The right way for me may or may not be the right way for you.
Allow me to share how I use Twitter. Last November I (in)famously unfollowed everyone, not because I didn’t want to connect or learn from others, but because the reasons I followed people were fraudulent. It was about gaining a following. Twitter was less about connections and more about additions. You can read more about my reasoning, but to be blunt, Twitter was all about the “me” and not about the “we.” Since then, I have changed my practices, ones that will better serve the “we.”
I have always looked at Twitter as a place of value. When people ask where I find the time to be on Twitter, I simply remind them that we all find time for that which we value. For some it’s taking courses, others it may be reading journal articles, still others might dive into books. For me, since I find tremendous value in Twitter, I find the time to be there.
At first, Twitter provided value to me as an individual learner. I could spend a relatively short amount of time finding relatively high value resources. Shortly, however, the value shifted a bit. The value of Twitter began to emerge as I made friends there. Yes, friends. Not acquaintances. Not connections. Friends. Honest to goodness, bona fide, call-at-anytime-of-the-night friends.
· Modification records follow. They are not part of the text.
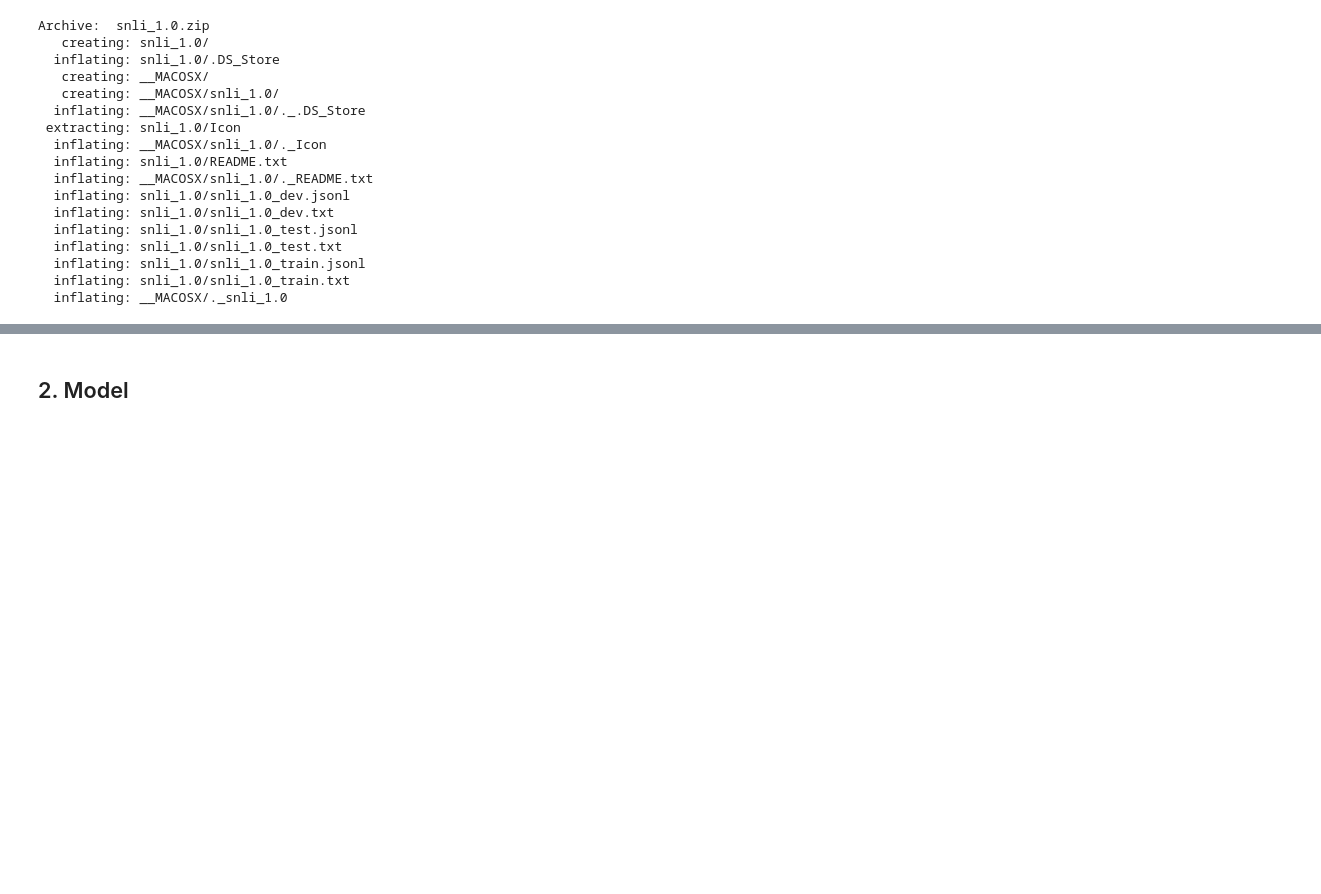
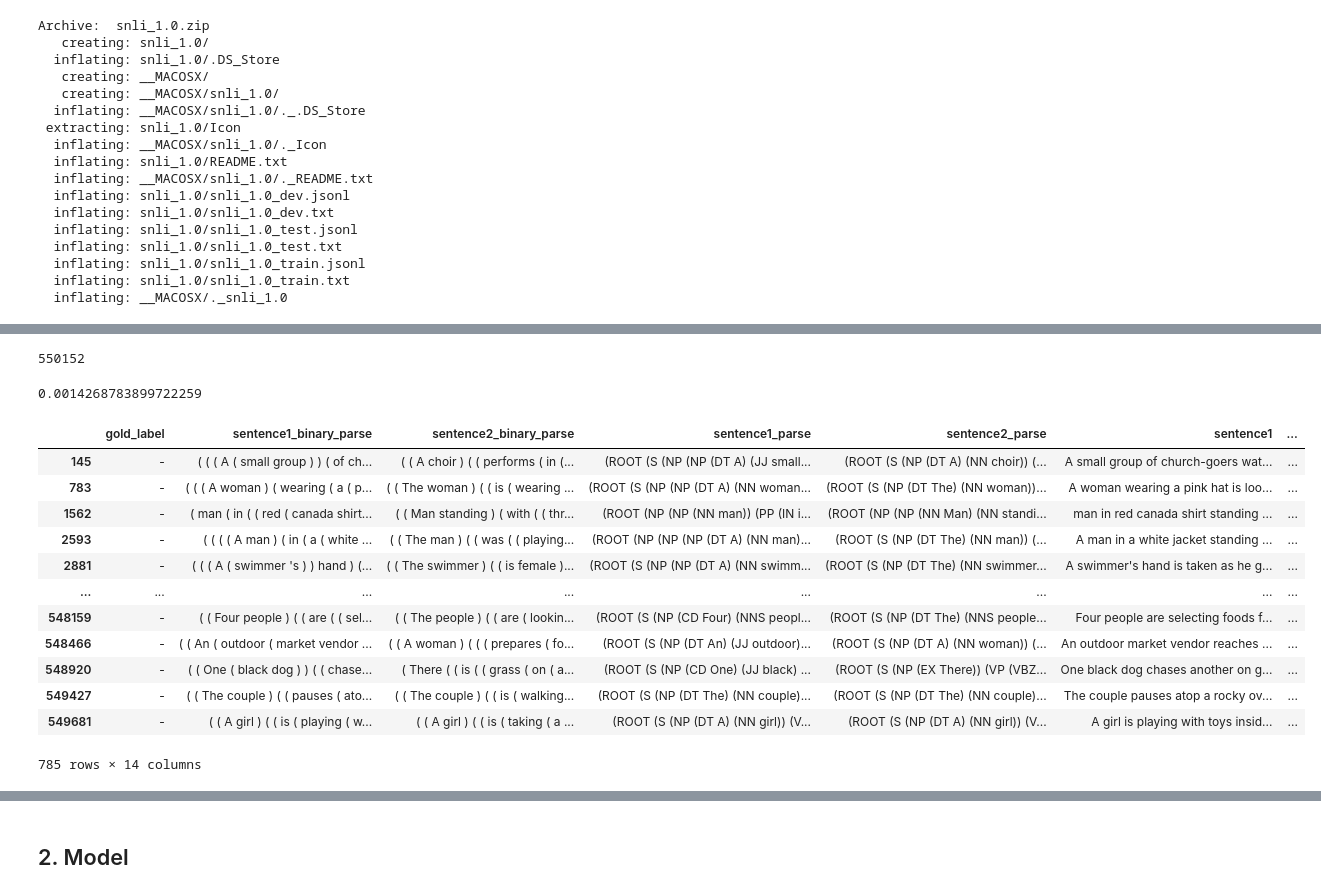
Before and after one commit to Devix71/computational-semantics, a Jupyter notebook: assignments/05-natural-language-inference/05-natural-language-inference.ipynb, the cells around one changed output, grey strips where cells are left out. Saved outputs shown, nothing was run; the diff lists cells and outputs as text; code cells hidden in the pictures; blank space fills up the shorter version.

```diff
--- a/assignments/05-natural-language-inference/05-natural-language-inference.ipynb
+++ b/assignments/05-natural-language-inference/05-natural-language-inference.ipynb
@@ -85,3 +92,29 @@ list(set(test['gold_label']))
+# %%
+traindf = pd.read_csv('./snli_1.0/snli_1.0_train.txt', sep='\t')
+# %%
+len(traindf)
+# %% [output]
+550152
+# %%
+(785)/550152
+# %% [output]
+0.0014268783899722259
+# %%
+traindf[traindf['gold_label']=='-']
+# %% [output]
+|  | gold_label | sentence1_binary_parse | sentence2_binary_parse | sentence1_parse | sentence2_parse | sentence1 | ... |
+| 145 | - | ( ( ( A ( small group ) ) ( of ch... | ( ( A choir ) ( ( performs ( in (... | (ROOT (S (NP (NP (DT A) (JJ small... | (ROOT (S (NP (DT A) (NN choir)) (... | A small group of church-goers wat... | ... |
+| 783 | - | ( ( ( A woman ) ( wearing ( a ( p... | ( ( The woman ) ( ( is ( wearing ... | (ROOT (S (NP (NP (DT A) (NN woman... | (ROOT (S (NP (DT The) (NN woman))... | A woman wearing a pink hat is loo... | ... |
+| 1562 | - | ( man ( in ( ( red ( canada shirt... | ( ( Man standing ) ( with ( ( thr... | (ROOT (NP (NP (NN man)) (PP (IN i... | (ROOT (NP (NP (NN Man) (NN standi... | man in red canada shirt standing ... | ... |
+| 2593 | - | ( ( ( ( A man ) ( in ( a ( white ... | ( ( The man ) ( ( was ( ( playing... | (ROOT (NP (NP (NP (DT A) (NN man)... | (ROOT (S (NP (DT The) (NN man)) (... | A man in a white jacket standing ... | ... |
+| 2881 | - | ( ( ( A ( swimmer 's ) ) hand ) (... | ( ( The swimmer ) ( ( is female )... | (ROOT (S (NP (NP (DT A) (NN swimm... | (ROOT (S (NP (DT The) (NN swimmer... | A swimmer's hand is taken as he g... | ... |
+| ... | ... | ... | ... | ... | ... | ... | ... |
+| 548159 | - | ( ( Four people ) ( ( are ( ( sel... | ( ( The people ) ( ( are ( lookin... | (ROOT (S (NP (CD Four) (NNS peopl... | (ROOT (S (NP (DT The) (NNS people... | Four people are selecting foods f... | ... |
+| 548466 | - | ( ( An ( outdoor ( market vendor ... | ( ( A woman ) ( ( ( prepares ( fo... | (ROOT (S (NP (DT An) (JJ outdoor)... | (ROOT (S (NP (DT A) (NN woman)) (... | An outdoor market vendor reaches ... | ... |
+| 548920 | - | ( ( One ( black dog ) ) ( ( chase... | ( There ( ( is ( ( grass ( on ( a... | (ROOT (S (NP (CD One) (JJ black) ... | (ROOT (S (NP (EX There)) (VP (VBZ... | One black dog chases another on g... | ... |
+| 549427 | - | ( ( The couple ) ( ( pauses ( ato... | ( ( The couple ) ( ( is ( walking... | (ROOT (S (NP (DT The) (NN couple)... | (ROOT (S (NP (DT The) (NN couple)... | The couple pauses atop a rocky ov... | ... |
+| 549681 | - | ( ( A girl ) ( ( is ( playing ( w... | ( ( A girl ) ( ( is ( taking ( a ... | (ROOT (S (NP (DT A) (NN girl)) (V... | (ROOT (S (NP (DT A) (NN girl)) (V... | A girl is playing with toys insid... | ... |
+785 rows × 14 columns
 # %%
 class Vocab:
     def __init__(self, tokens, pad_token='PAD', unk_token='UNK', unk_and_pad=True):
```
Also changed, not shown: parts of 20 cells of this notebook.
And that started to happen when I started to share intentionally. I began to share that which was of value to me professionally, but more importantly I began to share that which was of value to me personally.
It was this intentional sharing of my personality that helped to provide dimension and nuance to me, the person. I shared my family, my interests, what makes me laugh, what makes me sad. I began to let others know who I was, not only as an educator, but also as a person, a husband, a father, a friend. Some on Twitter find personal tweets an annoyance. I find them endearing. I find them enlightening. I find them inviting.
And when I started to share “me,” the “we” reciprocated and friendships were forged.
And that is when Twitter was right for me.
Tony Baldasaro is the chief human resource officer of Virtual Learning Academy Charter School in New Hampshire. Having been a teacher, a building administrator, a district-level administrator and now a statewide charter-school administrator, Baldasaro has come to strongly believe that education needs to provide multiple pathways and opportunities for students, that there is no one path to learning. Hence, he spends much of his professional time advocating for use of multiple pathways for students. In addition to writing here, he blogs regularly at TonyBaldasaro.com.